Beam Us Up, G-7 Asks Private Info Enterprises
GOVERNMENT leaders from the world's industrialized nations jointly acknowledged this weekend that they are playing catch-up with private enterprise as it races to create a global information superhighway.
While representatives from the Group of Seven nations met for the first time to debate building and policing the world's computer network, three floors of manufacturers' displays nearby demonstrated that cyberspace travel was well under way without them.
Some 140 companies from around the world showed off products ranging from instant radio faxes and a palm-sized, cord-free computer that gives access to almost anything published on the Internet to a virtual-reality tour of the Vatican.
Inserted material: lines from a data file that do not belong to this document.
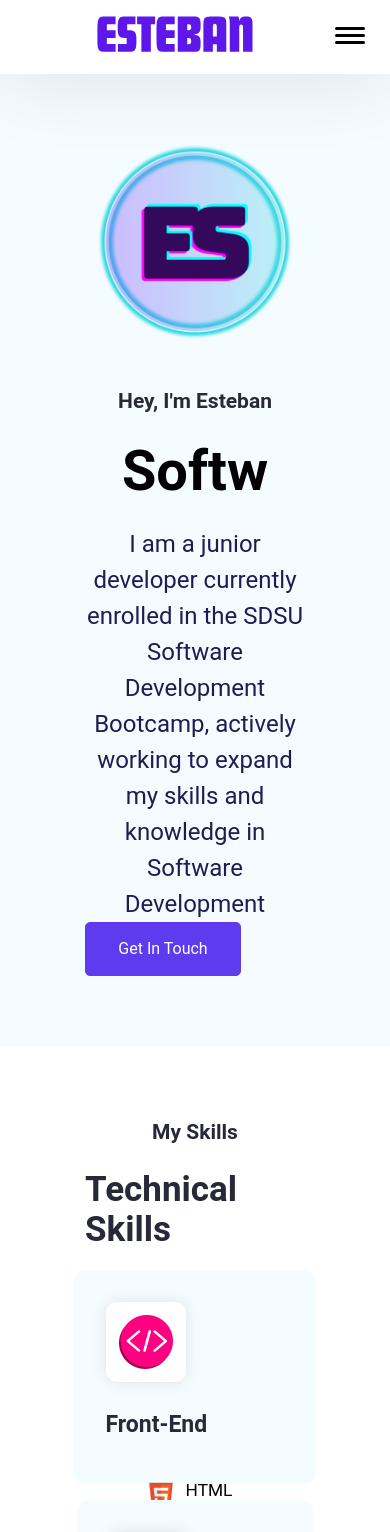
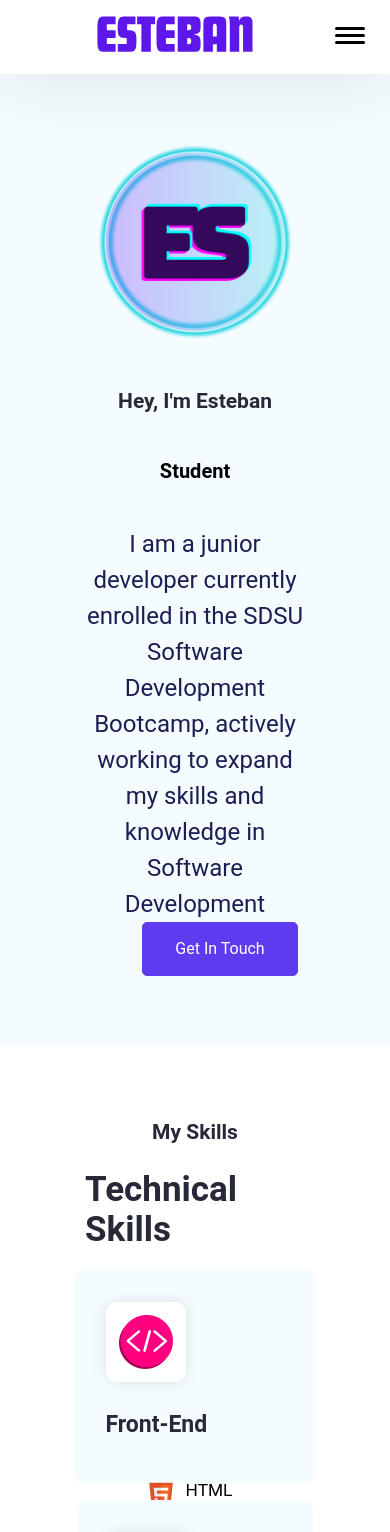
Before and after one commit to estebansep1/Personal-Portfolio, a React (Create React App) app: page / in a window 390 px wide. Shown: the top 1532 px of the page. Built offline with nearby package versions, Linux system fonts and the light colour scheme.

Commit message:
added responsive design

```diff
--- a/src/App.css
+++ b/src/App.css
@@ -784,4 +784,15 @@ h2 {
   }
 }
 
+@media only screen and (max-width: 600px) {
+  .hero--section-title {
+    font-size: 20px;
+  }
+
+  .btn-primary{
+    align-items: center;
+    justify-content: center;
+    margin-left: 57px;
+  }
+}
 /* Responsive Screens Ends*/
--- a/src/Components/AboutMe.jsx
+++ b/src/Components/AboutMe.jsx
@@ -9,7 +9,7 @@ export default function AboutMe() {
                     <div className="hero--section--content">
                         <p className="section--title">About</p>
                         <h1 className="skills--section--heading">About Me</h1>
-                        <p className="hero--section-description">Hello, I'm Esteban, and I'm currently a student at San Diego State's Software Development Bootcamp. I'm passionate about coding and dedicated to learning and growing in the world of software development.</p>
+                        <p className="hero--section-description">Hello, I'm Esteban, and I'm currently a student at San Diego State's Software Development Bootcamp. I'm passionate about coding, dedicated to learning, and growing in the world of software development.</p>
                         <p className="hero--section-description">During my journey, I'm acquiring skills in areas like Front-end and Back-End technologies. I'm excited to combine my education with real-world experience and build amazing projects. Feel free to reach out to connect, collaborate, or just chat about technology!</p>
                     </div>
                 </div>
--- a/src/Components/Hero.jsx
+++ b/src/Components/Hero.jsx
@@ -4,7 +4,7 @@ import Typed from 'typed.js';
 export default function HeroSection() {
   useEffect(() => {
     const typed = new Typed('.hero--section-title', {
-      strings: ['Full Stack Developer', 'Software Devloper', 'Student'],
+      strings: [ 'Software Devloper', 'Student'],
       typeSpeed: 100,
       backSpeed: 100,
       backDelay: 1000,
@@ -23,7 +23,7 @@ export default function HeroSection() {
         <div className="hero--section--content">
           <p className="section--title">Hey, I'm Esteban</p>
           <h1 className="hero--section-title">
-            <span className="hero--section-title--color">Full Stack</span> <br />
+            <span className="hero--section-title--color">Software</span> <br />
             Developer
           </h1>
           <p className="hero--section-description">
--- a/src/Components/Portfolio.jsx
+++ b/src/Components/Portfolio.jsx
@@ -34,7 +34,7 @@ export default function MyPortfolio() {
       {data?.portfolio?.map((item, index) => (
   <div key={index} className="portfolio--section--card">
     <div className="portfolio--section--img">
-      <img src={item.src} alt="Placeholder" />
+      <img src={item.src} alt="Project IMG" />
     </div>
     <div className="portfolio--section--card--content">
       <div>
```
The market has leaped ahead of government in spreading images and information. Now, officials are struggling to figure out how quickly to deregulate Europe's public telecommunications industries and how to ensure equal access to new technologies.
''Can you explain why it has taken ministers 10 years to convene such a group on such a topic?'' former European Commission President Jacques Delors was asked at the opening press conference. ''What we have learned, we have learned by watching what's been developed in the market.''
Many of the business leaders and software developers attending this conference expressed doubts that governments could manage the development of the information superhighway.
''When the Internet was built 25 years ago, it was a very secure network for the US Defense Department. No one dreamed it would have 30 million users,'' said Michael Spindler, president of Apple Computer Inc.
From January to December 1991, 500 million bytes of data passed over the World Wide Web, he adds. In three months, from January to March 1993, 5 billion bytes; on one day (May 1, 1994), 10 billion bytes; and in six hours (on Nov. 10, 1994), 13 billion bytes.
''Governments shouldn't try to exercise control over these industries,'' added Mr. Spindler. ''What governments need to do is help remove barriers, protect intellectual property rights, and get into protection of privacy.''
High on the agenda for US business executives participating in this conference was the need to break the hold of public telecommunications monopolies, especially in Europe.
In Germany, for example, the telecommunications industry is undergoing privatization, and the government has committed to opening markets by the end of the century. But at present they are run as a monopoly.